One challenge, according to Dr. Krauss, is that ophthalmologists may not always get a sense of who is at a higher risk for falls during an exam, due to the short amount of time with a patient. However, staff members may have valuable insight based on how a patient walks to and from the waiting area and exam room. Another challenge is with patients receiving certain treatments, for example, those with age-related macular degeneration who return to a practice for regular injections. Eye doctors may not always have the time to assess or ask how these patients are managing their vision loss in terms of preventing falls, Dr. Krauss said.
Ophthalmologists should take a more global view on preventing falls by working with physicians across specialties to recognize at-risk patients, Dr. Shah said.
Although there is a tendency nowadays to put off second eye cataract surgery, John S. Jarstad, MD, thinks that getting that second eye operation sooner rather than later could help lessen fall risk, even in borderline cases.

Beyond the falls

The study results bring attention to other eye trauma pearls that ophthalmologists should share with patients, according to sources.
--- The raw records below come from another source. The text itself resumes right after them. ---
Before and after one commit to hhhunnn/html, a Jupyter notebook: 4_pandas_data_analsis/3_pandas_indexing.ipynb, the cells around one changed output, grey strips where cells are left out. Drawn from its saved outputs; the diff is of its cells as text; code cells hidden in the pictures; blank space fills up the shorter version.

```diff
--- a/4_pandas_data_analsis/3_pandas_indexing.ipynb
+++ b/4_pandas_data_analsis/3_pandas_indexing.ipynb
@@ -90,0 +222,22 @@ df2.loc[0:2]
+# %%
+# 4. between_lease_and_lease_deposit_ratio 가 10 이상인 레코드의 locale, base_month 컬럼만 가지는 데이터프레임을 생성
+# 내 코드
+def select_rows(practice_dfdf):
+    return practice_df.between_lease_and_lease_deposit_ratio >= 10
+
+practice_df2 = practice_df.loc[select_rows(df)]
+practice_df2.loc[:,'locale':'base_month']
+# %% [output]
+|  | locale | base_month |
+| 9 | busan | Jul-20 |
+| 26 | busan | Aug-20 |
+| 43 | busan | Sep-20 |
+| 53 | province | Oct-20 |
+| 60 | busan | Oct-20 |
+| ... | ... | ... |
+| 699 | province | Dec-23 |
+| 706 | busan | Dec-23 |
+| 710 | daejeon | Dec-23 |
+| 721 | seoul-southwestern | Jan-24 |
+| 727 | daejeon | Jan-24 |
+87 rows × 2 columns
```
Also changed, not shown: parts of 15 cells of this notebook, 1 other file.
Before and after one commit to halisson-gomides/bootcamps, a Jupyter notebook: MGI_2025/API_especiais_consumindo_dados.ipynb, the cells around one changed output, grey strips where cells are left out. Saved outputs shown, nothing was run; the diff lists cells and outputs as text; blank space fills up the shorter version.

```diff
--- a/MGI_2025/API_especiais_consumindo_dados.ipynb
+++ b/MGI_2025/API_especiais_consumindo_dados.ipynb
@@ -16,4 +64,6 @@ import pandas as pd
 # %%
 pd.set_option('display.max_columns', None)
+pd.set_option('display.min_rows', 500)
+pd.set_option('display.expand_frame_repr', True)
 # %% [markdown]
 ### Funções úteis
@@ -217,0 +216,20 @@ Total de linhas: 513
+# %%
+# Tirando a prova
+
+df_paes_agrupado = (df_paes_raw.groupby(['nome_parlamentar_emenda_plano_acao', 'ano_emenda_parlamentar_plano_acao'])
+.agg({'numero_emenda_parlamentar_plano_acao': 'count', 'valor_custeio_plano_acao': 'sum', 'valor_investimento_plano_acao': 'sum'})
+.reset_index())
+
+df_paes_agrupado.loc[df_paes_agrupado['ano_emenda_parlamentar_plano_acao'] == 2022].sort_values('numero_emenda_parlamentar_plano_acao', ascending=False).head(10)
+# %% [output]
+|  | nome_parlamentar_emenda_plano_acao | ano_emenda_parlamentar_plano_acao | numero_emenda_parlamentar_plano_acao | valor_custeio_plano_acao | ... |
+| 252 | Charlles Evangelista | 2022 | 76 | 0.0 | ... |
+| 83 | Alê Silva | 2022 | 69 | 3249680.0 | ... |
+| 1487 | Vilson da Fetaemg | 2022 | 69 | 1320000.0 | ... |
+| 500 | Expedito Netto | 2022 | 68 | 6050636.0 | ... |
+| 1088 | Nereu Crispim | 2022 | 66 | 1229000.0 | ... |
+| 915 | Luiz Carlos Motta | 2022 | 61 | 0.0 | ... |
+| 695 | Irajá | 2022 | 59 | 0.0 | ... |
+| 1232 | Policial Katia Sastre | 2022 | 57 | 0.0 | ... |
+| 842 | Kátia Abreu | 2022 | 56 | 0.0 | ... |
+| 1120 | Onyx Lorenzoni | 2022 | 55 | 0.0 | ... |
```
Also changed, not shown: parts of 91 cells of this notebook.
First, parents should be educated about the use of protective eyewear in children, including sports-related eye protection, Dr. Shah said.
Dr. Jarstad agreed. “I try to emphasize wearing eye protection with polycarbonate lenses,” he said.
Second, anyone training to use a gun should remember the cardinal rule of never aiming at another person, Dr. Jarstad said. This could help avoid eye trauma, not to mention serious injury or death.

About the doctors
John S. Jarstad, MD
Associate professor
Director of cataract and refractive surgery
University of Missouri School of Medicine
Columbia, Missouri

Howard R. Krauss, MD
Clinical professor of ophthalmology and neurosurgery
John Wayne Cancer Institute,
Pacific Neuroscience Institute
Providence Saint John’s Health Center
Santa Monica, California

Syed Mahmood Ali Shah, MD
Associate professor of ophthalmology
University of Pittsburgh School
of Medicine Pittsburgh

Contact information
Jarstad
: jarstadj@health.missouri.edu
Krauss: hkrauss@pacificneuro.org
Shah: sms@syeds.org

Reference

1. Iftikhar M, et al. Changes in the incidence of eye trauma hospitalizations in the United States from 2001 through 2014. JAMA Ophthalmol. 2019;137:48–56.

Financial interests
Jarstad: None
Krauss: None
Shah: None
 

Eye trauma stats1

• Two million to 2.4 million cases of eye trauma occur each year.
• Of those cases, about 1 million have permanent significant visual impairment.
• Twenty-seven percent or more of serious eye injuries in the U.S. lead to legal blindness.
• A primary diagnosis of eye trauma decreased from 2001 to 2014, but secondary diagnoses of eye trauma increased.
• A rise in the secondary diagnosis of eye trauma was linked to an increasing frequency of falls among those age 65 or older.
• A primary diagnosis of eye trauma was more common in children and teens, African Americans and Hispanics, uninsured patients, and those receiving Medicaid.

Linking eye trauma and falls among the elderly Linking eye trauma and falls among the elderly
Ophthalmology News - EyeWorld Magazine
283 110
220 142
,
2019-04-05T09:57:48Z
True, 4